A similar survey has been carried out by Andrea Colli and Mats Larsson, the former from the Bocconi University in Milan and the latter from Uppsala University, in their Family business and business history: An example of comparative research, a study recently published in Business History which has two objectives: efficient use of the method of comparative economic analysis and the identification, by this method, of how family firms have evolved in Italy and Sweden. More important still is the result achieved by the two academics and which they themselves effectively explain in their work.
“A comparison between family firms in Italy and Sweden shows that the development of family business in these two countries exhibited extensive similarities during the early decades of the twentieth century. However after World War II the two countries became more diversified in terms of their industrial structure. While Swedish family firms became an important part of national big business, Italian family businesses developed into smaller and more flexible organisations”. However this is not enough as the two continue by explaining how in Sweden family-run businesses have succeeded in covering important roles in industries of high technological intensity; whereas in Italy “even if present among the largest in the country”, the same types of company are mostly found in areas other than high-tech ones and demonstrate an inferior organisational sophistication compared to similar firms in Sweden.

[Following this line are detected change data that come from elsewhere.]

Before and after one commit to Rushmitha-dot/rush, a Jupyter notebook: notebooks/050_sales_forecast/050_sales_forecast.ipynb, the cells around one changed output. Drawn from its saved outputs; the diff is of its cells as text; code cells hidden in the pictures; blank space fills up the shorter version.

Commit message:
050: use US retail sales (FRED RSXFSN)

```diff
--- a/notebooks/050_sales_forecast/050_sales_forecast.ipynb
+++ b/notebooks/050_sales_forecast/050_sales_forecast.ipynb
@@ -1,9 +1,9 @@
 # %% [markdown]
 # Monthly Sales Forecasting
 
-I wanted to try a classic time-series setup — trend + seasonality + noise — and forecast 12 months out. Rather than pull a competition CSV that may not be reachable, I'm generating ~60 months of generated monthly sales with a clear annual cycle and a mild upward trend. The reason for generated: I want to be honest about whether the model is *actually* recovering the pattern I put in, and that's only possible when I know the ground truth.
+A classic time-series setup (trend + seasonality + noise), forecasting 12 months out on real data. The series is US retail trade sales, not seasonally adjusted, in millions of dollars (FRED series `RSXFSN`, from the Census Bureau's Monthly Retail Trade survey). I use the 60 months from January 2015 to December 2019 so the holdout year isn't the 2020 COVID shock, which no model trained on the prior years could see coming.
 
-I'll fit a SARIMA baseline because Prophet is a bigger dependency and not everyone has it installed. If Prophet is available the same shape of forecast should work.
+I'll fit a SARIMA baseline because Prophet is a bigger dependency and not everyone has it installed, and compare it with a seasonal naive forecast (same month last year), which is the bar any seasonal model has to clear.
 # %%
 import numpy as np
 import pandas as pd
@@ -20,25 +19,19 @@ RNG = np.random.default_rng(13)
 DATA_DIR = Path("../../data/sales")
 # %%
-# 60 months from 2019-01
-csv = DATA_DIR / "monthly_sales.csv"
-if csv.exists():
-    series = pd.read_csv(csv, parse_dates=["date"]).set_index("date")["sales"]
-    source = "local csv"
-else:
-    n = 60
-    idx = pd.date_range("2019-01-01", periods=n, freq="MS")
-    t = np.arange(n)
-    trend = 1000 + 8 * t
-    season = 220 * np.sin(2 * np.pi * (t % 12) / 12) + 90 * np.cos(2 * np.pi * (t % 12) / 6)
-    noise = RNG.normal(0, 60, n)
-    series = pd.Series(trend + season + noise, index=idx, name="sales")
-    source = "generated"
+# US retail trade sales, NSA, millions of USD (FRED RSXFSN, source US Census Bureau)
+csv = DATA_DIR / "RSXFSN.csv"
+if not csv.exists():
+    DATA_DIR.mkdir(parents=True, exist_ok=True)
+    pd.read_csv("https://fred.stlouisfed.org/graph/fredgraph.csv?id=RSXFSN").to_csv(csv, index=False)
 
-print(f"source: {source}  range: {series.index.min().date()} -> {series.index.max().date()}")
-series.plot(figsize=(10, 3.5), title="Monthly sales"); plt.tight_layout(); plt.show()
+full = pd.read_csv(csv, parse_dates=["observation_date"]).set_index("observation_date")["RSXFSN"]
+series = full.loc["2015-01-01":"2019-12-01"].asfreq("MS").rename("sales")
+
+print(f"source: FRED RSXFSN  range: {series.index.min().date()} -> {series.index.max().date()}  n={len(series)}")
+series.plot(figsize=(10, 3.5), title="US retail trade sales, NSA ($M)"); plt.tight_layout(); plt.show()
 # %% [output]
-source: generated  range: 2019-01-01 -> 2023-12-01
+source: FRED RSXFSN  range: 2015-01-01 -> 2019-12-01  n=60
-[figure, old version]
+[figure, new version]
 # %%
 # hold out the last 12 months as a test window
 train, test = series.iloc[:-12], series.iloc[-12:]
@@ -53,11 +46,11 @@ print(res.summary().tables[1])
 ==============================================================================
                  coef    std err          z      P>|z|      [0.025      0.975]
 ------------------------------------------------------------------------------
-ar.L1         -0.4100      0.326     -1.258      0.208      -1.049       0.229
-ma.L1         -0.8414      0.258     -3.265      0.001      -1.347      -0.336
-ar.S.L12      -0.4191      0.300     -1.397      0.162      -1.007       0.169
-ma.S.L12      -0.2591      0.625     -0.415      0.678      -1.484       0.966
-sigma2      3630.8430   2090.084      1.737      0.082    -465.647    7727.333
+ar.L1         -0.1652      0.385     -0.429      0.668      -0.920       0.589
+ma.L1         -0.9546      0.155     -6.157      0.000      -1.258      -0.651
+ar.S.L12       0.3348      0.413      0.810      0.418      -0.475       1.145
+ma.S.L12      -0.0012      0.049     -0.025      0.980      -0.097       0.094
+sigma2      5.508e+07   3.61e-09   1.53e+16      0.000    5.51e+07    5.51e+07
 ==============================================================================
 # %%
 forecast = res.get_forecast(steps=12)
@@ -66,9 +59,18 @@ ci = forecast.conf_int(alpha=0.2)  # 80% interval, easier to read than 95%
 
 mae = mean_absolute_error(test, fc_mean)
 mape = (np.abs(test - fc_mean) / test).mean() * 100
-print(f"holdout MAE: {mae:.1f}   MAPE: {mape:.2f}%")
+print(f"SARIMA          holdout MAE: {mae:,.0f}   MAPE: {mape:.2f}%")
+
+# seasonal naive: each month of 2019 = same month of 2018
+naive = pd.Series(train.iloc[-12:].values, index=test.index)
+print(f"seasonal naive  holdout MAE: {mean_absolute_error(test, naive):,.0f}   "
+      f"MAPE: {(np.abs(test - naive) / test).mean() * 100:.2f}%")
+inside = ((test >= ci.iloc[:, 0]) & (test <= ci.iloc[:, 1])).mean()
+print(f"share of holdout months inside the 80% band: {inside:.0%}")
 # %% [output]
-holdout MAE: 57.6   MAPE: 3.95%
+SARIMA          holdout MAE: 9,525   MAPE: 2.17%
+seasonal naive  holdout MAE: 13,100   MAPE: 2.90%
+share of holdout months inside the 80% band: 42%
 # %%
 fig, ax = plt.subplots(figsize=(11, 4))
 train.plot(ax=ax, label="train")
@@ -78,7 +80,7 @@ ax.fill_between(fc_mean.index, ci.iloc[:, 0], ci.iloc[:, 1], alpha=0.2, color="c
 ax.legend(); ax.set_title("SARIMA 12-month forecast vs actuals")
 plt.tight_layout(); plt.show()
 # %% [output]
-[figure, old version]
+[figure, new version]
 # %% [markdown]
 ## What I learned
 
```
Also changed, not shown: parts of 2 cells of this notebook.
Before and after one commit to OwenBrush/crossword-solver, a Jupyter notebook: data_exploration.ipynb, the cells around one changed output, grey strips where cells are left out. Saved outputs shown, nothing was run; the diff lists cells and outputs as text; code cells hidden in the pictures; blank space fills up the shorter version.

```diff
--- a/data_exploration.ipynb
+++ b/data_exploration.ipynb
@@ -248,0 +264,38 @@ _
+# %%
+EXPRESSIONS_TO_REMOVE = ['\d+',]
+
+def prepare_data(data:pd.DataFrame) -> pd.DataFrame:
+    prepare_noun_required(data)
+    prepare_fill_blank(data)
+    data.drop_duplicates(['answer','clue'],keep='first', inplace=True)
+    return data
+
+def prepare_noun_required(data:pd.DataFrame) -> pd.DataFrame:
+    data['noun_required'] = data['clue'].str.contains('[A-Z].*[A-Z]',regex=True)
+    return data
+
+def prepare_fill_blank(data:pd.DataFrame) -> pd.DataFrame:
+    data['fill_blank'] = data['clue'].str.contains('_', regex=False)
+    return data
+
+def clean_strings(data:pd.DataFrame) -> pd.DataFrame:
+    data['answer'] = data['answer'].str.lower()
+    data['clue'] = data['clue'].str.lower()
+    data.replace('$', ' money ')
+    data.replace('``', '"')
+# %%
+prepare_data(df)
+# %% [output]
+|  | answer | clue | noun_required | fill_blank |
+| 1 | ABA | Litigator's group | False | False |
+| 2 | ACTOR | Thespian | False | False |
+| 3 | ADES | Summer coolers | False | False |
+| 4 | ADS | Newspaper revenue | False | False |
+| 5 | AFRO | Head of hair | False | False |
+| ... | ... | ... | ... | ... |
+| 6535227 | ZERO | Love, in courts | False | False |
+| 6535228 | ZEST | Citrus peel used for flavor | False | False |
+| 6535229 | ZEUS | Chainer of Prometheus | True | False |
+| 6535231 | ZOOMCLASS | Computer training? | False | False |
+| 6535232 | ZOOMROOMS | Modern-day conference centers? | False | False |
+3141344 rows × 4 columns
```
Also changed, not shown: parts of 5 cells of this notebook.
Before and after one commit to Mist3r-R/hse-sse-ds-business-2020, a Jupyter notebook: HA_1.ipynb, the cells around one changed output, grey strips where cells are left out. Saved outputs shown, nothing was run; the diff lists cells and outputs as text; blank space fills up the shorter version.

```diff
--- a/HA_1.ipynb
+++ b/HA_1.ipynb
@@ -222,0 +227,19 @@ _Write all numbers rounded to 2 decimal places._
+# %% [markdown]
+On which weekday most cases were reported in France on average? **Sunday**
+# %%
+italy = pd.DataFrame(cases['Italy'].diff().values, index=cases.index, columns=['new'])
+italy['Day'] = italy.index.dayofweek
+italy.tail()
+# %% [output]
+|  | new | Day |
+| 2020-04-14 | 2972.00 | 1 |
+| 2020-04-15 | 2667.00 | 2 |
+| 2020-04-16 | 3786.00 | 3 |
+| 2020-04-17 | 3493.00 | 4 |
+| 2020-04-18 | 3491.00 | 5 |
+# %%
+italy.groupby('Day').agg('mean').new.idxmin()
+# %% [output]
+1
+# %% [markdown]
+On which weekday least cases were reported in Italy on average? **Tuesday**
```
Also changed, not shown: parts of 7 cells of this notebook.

A question of corporate culture or of social and institutional context? Difficult to say for sure. One thing certain is that the work by Colli and Larsson aids in understanding how much has happened and what is still happening.
Family business and business history: An example of comparative research
Andrea Colli, Mats Larsson
Business History – Taylor and Francis, 23 September 2013